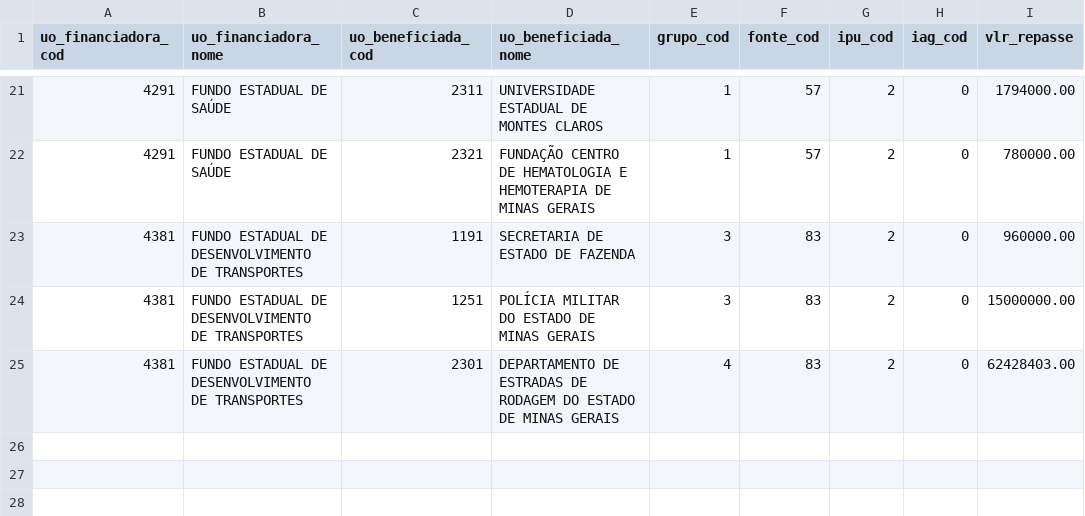
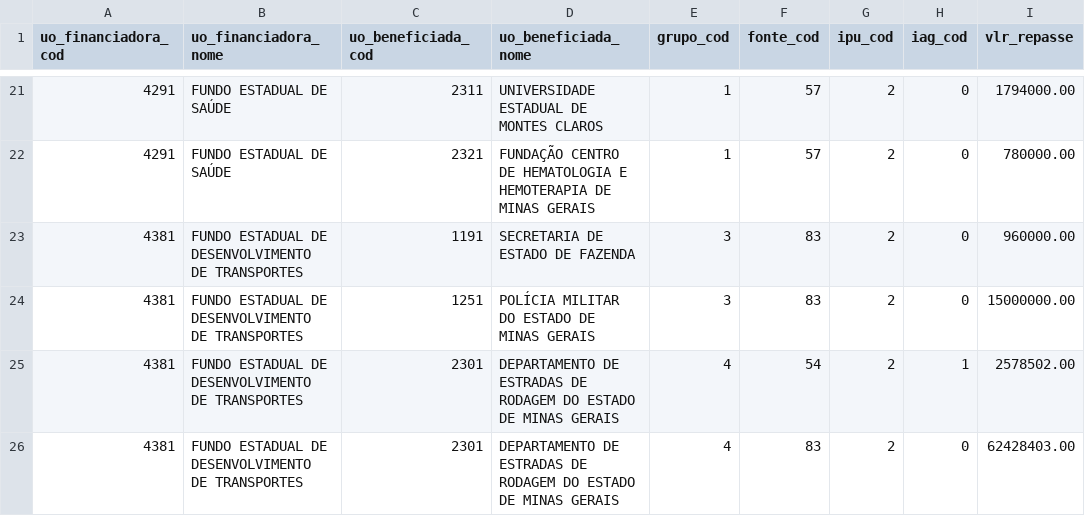
Before and after one commit to splor-mg/dados-sisor-2026, a CSV file: data/base_repasse_recursos.csv, drawn as a sheet; only a part is shown, gaps mark what is left out.

```diff
--- a/data/base_repasse_recursos.csv
+++ b/data/base_repasse_recursos.csv
@@ -24,2 +24,3 @@ uo_financiadora_cod,uo_financiadora_nome,uo_beneficiada_cod,uo_beneficiada_nome,
 4381,FUNDO ESTADUAL DE DESENVOLVIMENTO DE TRANSPORTES,1251,POLÍCIA MILITAR DO ESTADO DE MINAS GERAIS,3,83,2,0,15000000.00
+4381,FUNDO ESTADUAL DE DESENVOLVIMENTO DE TRANSPORTES,2301,DEPARTAMENTO DE ESTRADAS DE RODAGEM DO ESTADO DE MINAS GERAIS,4,54,2,1,2578502.00
 4381,FUNDO ESTADUAL DE DESENVOLVIMENTO DE TRANSPORTES,2301,DEPARTAMENTO DE ESTRADAS DE RODAGEM DO ESTADO DE MINAS GERAIS,4,83,2,0,62428403.00
```
Also changed, not shown: data/base_categoria_pessoal.csv, data/base_detalhamento_obras.csv, 20 other files.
══════════════════════════════
WHAT TO DO: Find the lines above that contain the word "data" and collect them.

EXERCISE RESPONSE:
Before and after one commit to splor-mg/dados-sisor-2026, a CSV file: data/base_repasse_recursos.csv, drawn as a sheet; only a part is shown, gaps mark what is left out.
--- a/data/base_repasse_recursos.csv
+++ b/data/base_repasse_recursos.csv
Also changed, not shown: data/base_categoria_pessoal.csv, data/base_detalhamento_obras.csv, 20 other files.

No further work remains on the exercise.